* WHAT THE EXERCISE ASKS: Return the data below exactly, please, but drop the pictures.

Items from a data source
-------------------------

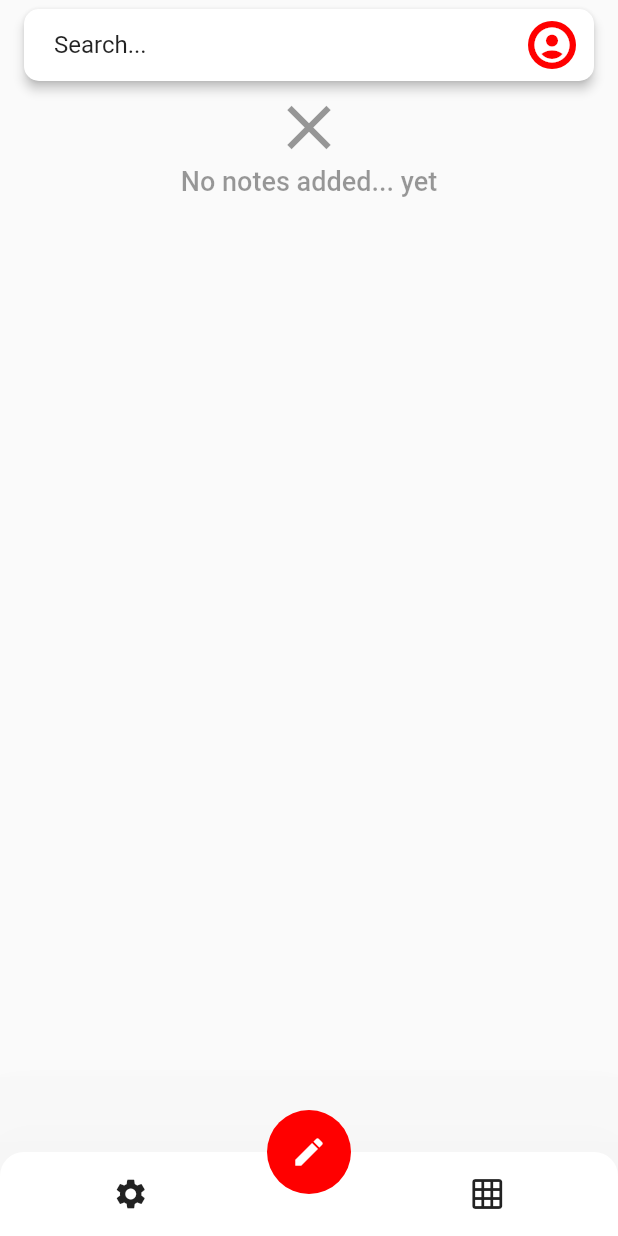
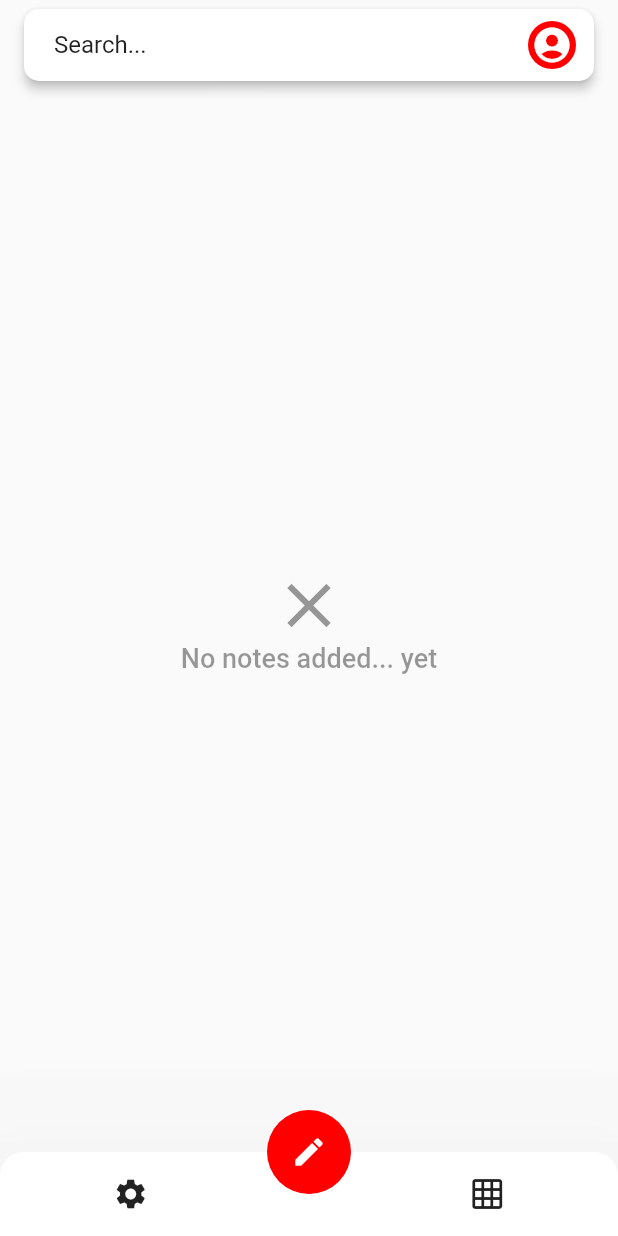
Before and after one commit to PotatoProject/Leaflet, a Flutter app: the screen it shows after launch, on a phone screen of 412 x 824 dp. Run offline on Flutter 3.47's test engine with Material 2 defaults, Android fonts, the phone set to English and light mode, and no system bars; our stand-ins replace file_picker, flutter_colorpicker, flutter_local_notifications, image_picker, package_info, permission_handler and 3 more; missing offline and left inert: back_button_interceptor, flutter_material_color_picker; accounts and stored records are empty.

Commit message:
notes: Fix some theme wacks

```diff
--- a/lib/routes/notes_main_page_route.dart
+++ b/lib/routes/notes_main_page_route.dart
@@ -286,8 +286,6 @@ class _NotesMainPageState extends State<NotesMainPageRoute> with SingleTickerPro
                                       noteList = list;
                                       isSelectorVisible = false;
                                     });
-
-                                    print(noteBackup.length);
 
                                     scaffoldKey.currentState.removeCurrentSnackBar();
                                     scaffoldKey.currentState.showSnackBar(
@@ -506,13 +504,33 @@ class _NotesMainPageState extends State<NotesMainPageRoute> with SingleTickerPro
               ),
             ),
           ),
-          SliverList(
+          noteList.length != 0 ? SliverList(
             delegate: SliverChildListDelegate.fixed(
               [
                 Container(
                   width: MediaQuery.of(context).size.width,
-                  child: noteList.length == 0
-                    ? Center(
+                  child: AnimatedBuilder(
+                    animation: Tween<double>(begin: 0, end: 1).animate(controller),
+                    child: Padding(
+                      padding: EdgeInsets.symmetric(horizontal: 4, vertical: 4),
+                      child: Column(
+                        //physics: NeverScrollableScrollPhysics(),
+                        children: noteListBuilder(context),
+                      ),
+                    ),
+                    builder: (context, child) {
+                      return Opacity(
+                        opacity: controller.value,
+                        child: child,
+                      );
+                    },
+                  ),
+                ),
+              ]
+            )
+          ) : SliverFillRemaining(
+            hasScrollBody: false,
+            child: Center(
               child: Column(
                 mainAxisSize: MainAxisSize.max,
                 mainAxisAlignment: MainAxisAlignment.center,
@@ -537,26 +555,7 @@ class _NotesMainPageState extends State<NotesMainPageRoute> with SingleTickerPro
                   ),
                 ],
               ),
-                      )
-                    : AnimatedBuilder(
-                        animation: Tween<double>(begin: 0, end: 1).animate(controller),
-                        child: Padding(
-                          padding: EdgeInsets.symmetric(horizontal: 4, vertical: 4),
-                          child: Column(
-                            //physics: NeverScrollableScrollPhysics(),
-                            children: noteListBuilder(context),
-                          ),
-                        ),
-                        builder: (context, child) {
-                          return Opacity(
-                            opacity: controller.value,
-                            child: child,
-                          );
-                        },
-                      ),
-                ),
-              ]
-            )
+            ),
           )
         ],
       ),
@@ -847,10 +846,6 @@ class _NotesMainPageState extends State<NotesMainPageRoute> with SingleTickerPro
       );
     }
 
-    List<Note> list = await NoteHelper().getNotes();
-
-    setState(() => noteList = list);
-
     Brightness systemBarsIconBrightness =
         Theme.of(context).brightness == Brightness.dark
             ? Brightness.light
@@ -858,6 +853,10 @@ class _NotesMainPageState extends State<NotesMainPageRoute> with SingleTickerPro
 
     changeSystemBarsColors(
         Theme.of(context).scaffoldBackgroundColor, systemBarsIconBrightness);
+
+    List<Note> list = await NoteHelper().getNotes();
+
+    setState(() => noteList = list);
   }
 
   void _searchNoteCaller(BuildContext context, List<Note> noteList) async {
```
Also changed, not shown: lib/routes/modify_notes_route.dart (+56 -17 lines), lib/routes/search_notes_route.dart (+33 -5 lines). Lines whose indentation alone changed are shown as unchanged.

-------------------------

* RESULT OF THE TASK:
Before and after one commit to PotatoProject/Leaflet, a Flutter app: the screen it shows after launch, on a phone screen of 412 x 824 dp. Run offline on Flutter 3.47's test engine with Material 2 defaults, Android fonts, the phone set to English and light mode, and no system bars; our stand-ins replace file_picker, flutter_colorpicker, flutter_local_notifications, image_picker, package_info, permission_handler and 3 more; missing offline and left inert: back_button_interceptor, flutter_material_color_picker; accounts and stored records are empty.

Commit message:
notes: Fix some theme wacks

```diff
--- a/lib/routes/notes_main_page_route.dart
+++ b/lib/routes/notes_main_page_route.dart
@@ -286,8 +286,6 @@ class _NotesMainPageState extends State<NotesMainPageRoute> with SingleTickerPro
                                       noteList = list;
                                       isSelectorVisible = false;
                                     });
-
-                                    print(noteBackup.length);
 
                                     scaffoldKey.currentState.removeCurrentSnackBar();
                                     scaffoldKey.currentState.showSnackBar(
@@ -506,13 +504,33 @@ class _NotesMainPageState extends State<NotesMainPageRoute> with SingleTickerPro
               ),
             ),
           ),
-          SliverList(
+          noteList.length != 0 ? SliverList(
             delegate: SliverChildListDelegate.fixed(
               [
                 Container(
                   width: MediaQuery.of(context).size.width,
-                  child: noteList.length == 0
-                    ? Center(
+                  child: AnimatedBuilder(
+                    animation: Tween<double>(begin: 0, end: 1).animate(controller),
+                    child: Padding(
+                      padding: EdgeInsets.symmetric(horizontal: 4, vertical: 4),
+                      child: Column(
+                        //physics: NeverScrollableScrollPhysics(),
+                        children: noteListBuilder(context),
+                      ),
+                    ),
+                    builder: (context, child) {
+                      return Opacity(
+                        opacity: controller.value,
+                        child: child,
+                      );
+                    },
+                  ),
+                ),
+              ]
+            )
+          ) : SliverFillRemaining(
+            hasScrollBody: false,
+            child: Center(
               child: Column(
                 mainAxisSize: MainAxisSize.max,
                 mainAxisAlignment: MainAxisAlignment.center,
@@ -537,26 +555,7 @@ class _NotesMainPageState extends State<NotesMainPageRoute> with SingleTickerPro
                   ),
                 ],
               ),
-                      )
-                    : AnimatedBuilder(
-                        animation: Tween<double>(begin: 0, end: 1).animate(controller),
-                        child: Padding(
-                          padding: EdgeInsets.symmetric(horizontal: 4, vertical: 4),
-                          child: Column(
-                            //physics: NeverScrollableScrollPhysics(),
-                            children: noteListBuilder(context),
-                          ),
-                        ),
-                        builder: (context, child) {
-                          return Opacity(
-                            opacity: controller.value,
-                            child: child,
-                          );
-                        },
-                      ),
-                ),
-              ]
-            )
+            ),
           )
         ],
       ),
@@ -847,10 +846,6 @@ class _NotesMainPageState extends State<NotesMainPageRoute> with SingleTickerPro
       );
     }
 
-    List<Note> list = await NoteHelper().getNotes();
-
-    setState(() => noteList = list);
-
     Brightness systemBarsIconBrightness =
         Theme.of(context).brightness == Brightness.dark
             ? Brightness.light
@@ -858,6 +853,10 @@ class _NotesMainPageState extends State<NotesMainPageRoute> with SingleTickerPro
 
     changeSystemBarsColors(
         Theme.of(context).scaffoldBackgroundColor, systemBarsIconBrightness);
+
+    List<Note> list = await NoteHelper().getNotes();
+
+    setState(() => noteList = list);
   }
 
   void _searchNoteCaller(BuildContext context, List<Note> noteList) async {
```
Also changed, not shown: lib/routes/modify_notes_route.dart (+56 -17 lines), lib/routes/search_notes_route.dart (+33 -5 lines). Lines whose indentation alone changed are shown as unchanged.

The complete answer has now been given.